Do you have a clutter problem?
If you have to move things around in order to accomplish a task in your home or at your office or you feel overwhelmed by all your “things,” it’s a strong signal that clutter has prevailed. And it might be stressing you out more than you realize.
“Clutter is an overabundance of possessions that collectively create chaotic and disorderly living spaces,” said Joseph Ferrari, a professor of psychology at DePaul University in Chicago who studies the causes of clutter and its impact on emotional well-being. And a cluttered home, researchers are learning, can be a stressful home.
Dr. Ferrari was part of a research team that questioned three groups of adults about clutter and life satisfaction: college students; young adults in their 20s and 30s; and older adults, most in their 50s.
The authors assessed volunteers’ tendency to procrastinate, asking them to respond to statements like “I pay bills on time” using a five-point scale, ranging from strongly disagree to strongly agree. Procrastination is closely tied to clutter, because sorting through and tossing items is a task that many people find unpleasant and avoid. It takes time to file away important papers or sort through a dining room table buried under books.
The researchers also measured participants’ general well-being in relation to how clutter might be affecting their lives, asking them to answer questions such as “the clutter in my home upsets me” and “I have to move things in order to accomplish tasks in my home.”
The study, published in Current Psychology, found a substantial link between procrastination and clutter problems in all the age groups. Frustration with clutter tended to increase with age. Among older adults, clutter problems were also associated with life dissatisfaction.
The findings add to a growing body of evidence that clutter can negatively impact mental well-being, particularly among women. Clutter can also induce a physiological response, including increased levels of cortisol, a stress hormone.
A 2010 study in the Journal of Personality and Social Psychology looked at dual-income married couples living in the Los Angeles area who had at least one school-aged child at home. The wives in the study who perceived themselves as having a cluttered home or a home that needed work tended to have increased levels of cortisol throughout the day. Those who weren’t feeling cluttered, which included most of the men in the study, had cortisol levels that tended to drop during the day.
Darby Saxbe, an assistant psychology professor at University of Southern California and the study’s lead author, said that the women in the study who described their home as being cluttered or needing work began their day stressed and remained stressed. Some of the added stress, she suspects, was tied to women’s tendency to take on housework and extra chores after the workday. In terms of cortisol levels, men who did more housework in the evening were as likely to have raised cortisol levels at the end of the day as women. It’s just that not as many men spent as much time on housework as their wives, she said.
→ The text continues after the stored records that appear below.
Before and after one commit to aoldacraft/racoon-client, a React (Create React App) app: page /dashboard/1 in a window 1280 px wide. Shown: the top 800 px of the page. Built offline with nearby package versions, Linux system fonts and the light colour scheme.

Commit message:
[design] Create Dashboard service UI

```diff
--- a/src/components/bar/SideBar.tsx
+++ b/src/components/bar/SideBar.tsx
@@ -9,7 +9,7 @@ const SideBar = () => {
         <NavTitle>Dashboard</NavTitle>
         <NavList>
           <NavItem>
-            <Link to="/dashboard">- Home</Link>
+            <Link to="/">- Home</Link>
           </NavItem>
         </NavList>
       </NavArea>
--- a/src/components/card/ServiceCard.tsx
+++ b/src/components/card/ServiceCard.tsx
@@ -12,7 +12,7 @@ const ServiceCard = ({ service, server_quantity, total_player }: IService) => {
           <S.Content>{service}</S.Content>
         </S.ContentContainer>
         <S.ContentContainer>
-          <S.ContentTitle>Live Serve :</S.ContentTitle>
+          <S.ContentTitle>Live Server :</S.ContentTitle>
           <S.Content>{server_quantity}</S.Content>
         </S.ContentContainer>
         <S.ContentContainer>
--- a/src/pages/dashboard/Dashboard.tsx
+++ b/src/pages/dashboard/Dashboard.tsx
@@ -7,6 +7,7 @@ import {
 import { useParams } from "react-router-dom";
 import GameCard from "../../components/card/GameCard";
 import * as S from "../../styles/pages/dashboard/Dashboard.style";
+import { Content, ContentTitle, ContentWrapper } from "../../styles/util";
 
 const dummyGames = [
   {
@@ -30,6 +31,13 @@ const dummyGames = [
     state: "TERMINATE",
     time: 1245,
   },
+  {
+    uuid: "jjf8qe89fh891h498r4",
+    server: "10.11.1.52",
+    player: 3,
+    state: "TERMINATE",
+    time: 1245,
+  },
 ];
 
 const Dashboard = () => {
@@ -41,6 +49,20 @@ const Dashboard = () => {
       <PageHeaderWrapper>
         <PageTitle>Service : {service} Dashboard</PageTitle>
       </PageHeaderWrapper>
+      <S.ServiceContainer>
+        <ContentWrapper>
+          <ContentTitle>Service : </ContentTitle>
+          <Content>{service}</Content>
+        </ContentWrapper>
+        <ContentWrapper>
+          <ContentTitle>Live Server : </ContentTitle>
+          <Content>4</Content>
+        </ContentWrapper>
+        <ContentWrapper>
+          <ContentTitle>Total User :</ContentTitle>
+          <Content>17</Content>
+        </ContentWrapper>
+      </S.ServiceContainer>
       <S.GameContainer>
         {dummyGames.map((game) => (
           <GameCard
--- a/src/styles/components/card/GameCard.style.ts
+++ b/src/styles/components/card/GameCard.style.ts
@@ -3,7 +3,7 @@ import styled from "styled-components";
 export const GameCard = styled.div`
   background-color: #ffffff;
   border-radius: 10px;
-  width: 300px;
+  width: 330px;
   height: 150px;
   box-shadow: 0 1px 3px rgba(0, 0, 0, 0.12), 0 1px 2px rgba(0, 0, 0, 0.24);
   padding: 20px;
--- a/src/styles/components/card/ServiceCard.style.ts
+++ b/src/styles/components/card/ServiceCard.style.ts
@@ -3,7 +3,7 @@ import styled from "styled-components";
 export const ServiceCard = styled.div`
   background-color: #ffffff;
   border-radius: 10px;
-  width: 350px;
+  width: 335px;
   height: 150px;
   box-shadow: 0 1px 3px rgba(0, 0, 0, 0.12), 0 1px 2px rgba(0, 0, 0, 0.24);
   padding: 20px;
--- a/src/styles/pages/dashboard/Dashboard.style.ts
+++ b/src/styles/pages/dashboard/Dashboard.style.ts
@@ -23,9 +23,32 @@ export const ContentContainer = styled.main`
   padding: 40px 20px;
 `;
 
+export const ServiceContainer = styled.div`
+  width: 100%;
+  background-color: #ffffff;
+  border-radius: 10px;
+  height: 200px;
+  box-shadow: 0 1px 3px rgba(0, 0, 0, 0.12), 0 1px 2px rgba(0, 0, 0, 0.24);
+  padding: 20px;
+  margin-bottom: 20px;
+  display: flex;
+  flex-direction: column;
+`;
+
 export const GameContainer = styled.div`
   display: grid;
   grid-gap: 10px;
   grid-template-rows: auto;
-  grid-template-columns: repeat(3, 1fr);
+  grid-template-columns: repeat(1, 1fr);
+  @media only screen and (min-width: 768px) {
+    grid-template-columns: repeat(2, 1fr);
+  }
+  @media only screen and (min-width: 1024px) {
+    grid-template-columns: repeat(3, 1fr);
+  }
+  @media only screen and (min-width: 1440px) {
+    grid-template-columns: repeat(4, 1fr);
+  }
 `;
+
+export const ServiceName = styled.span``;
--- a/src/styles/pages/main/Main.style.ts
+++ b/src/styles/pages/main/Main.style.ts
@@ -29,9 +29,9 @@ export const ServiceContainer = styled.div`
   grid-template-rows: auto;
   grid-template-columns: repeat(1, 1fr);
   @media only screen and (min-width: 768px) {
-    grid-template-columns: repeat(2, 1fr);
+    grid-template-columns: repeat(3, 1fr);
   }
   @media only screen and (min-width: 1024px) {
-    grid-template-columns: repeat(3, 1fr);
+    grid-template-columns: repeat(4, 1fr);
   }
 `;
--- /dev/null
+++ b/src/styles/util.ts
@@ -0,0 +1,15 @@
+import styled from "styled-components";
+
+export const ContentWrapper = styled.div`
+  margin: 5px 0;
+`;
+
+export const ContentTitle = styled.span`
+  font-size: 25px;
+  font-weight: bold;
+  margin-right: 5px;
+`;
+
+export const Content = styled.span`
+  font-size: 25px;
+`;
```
In a follow-up study, Dr. Saxbe studied the cortisol level in the afternoon and evening, a time when stress should be dropping in “an adaptive recovery.” Not everyone in the study was bothered by shoes left on the staircase or mail piled on the coffee table. But again, women were more likely than men to complain about clutter or having too many unfinished projects, and did not show a cortisol reduction.
“Clutter is in the eye of the beholder,” Dr. Saxbe said. “The people who talked about it were the ones who had the cortisol response.”
Experts are beginning to explore why clutter can elicit such a strong emotional response.
Dr. Saxbe said there has long been a standard representation on how a middle-class home should look and function. A disorderly home fails to live up to such an expectation.
“If you think of the 1950s ideals of the single family home,” Dr. Saxbe said. “The man comes home, kicks up his feet and has a cocktail. The home is a place to come home and unwind. But not if the home is filled with a to-do list and never-ending drudgery.”
Gaining control over the drudgery of decluttering is a task that many inhabitants of cluttered residences struggle to master.
Dr. Ferrari noted that clutter is also often the result of an “over-attachment” to our personal items, which makes it difficult to part with them. For overwhelmed individuals who want to declutter, he recommends a hands-off approach.
“If you’re going to declutter, don’t touch the item. Don’t pick it up,” he said. “Have somebody else hold the pair of black pants and say, ‘Do you need this?’ Once you touch the item, you are less likely to get rid of it.”
Another option is to make a conscious effort to acquire less. Dr. Ferrari argued that most of what we accumulate we do not need. “We have taken our wants and been told they are needs,” he said.
Dr. Saxbe agreed that a good way to declutter is to keep items out of the house in the first place. She urged shoppers to consider whether they truly need an item or if it will add to their home’s sense of dysfunction. “Once it’s in the house, it’s really hard to deal with. You get attached to the things you own,” she said.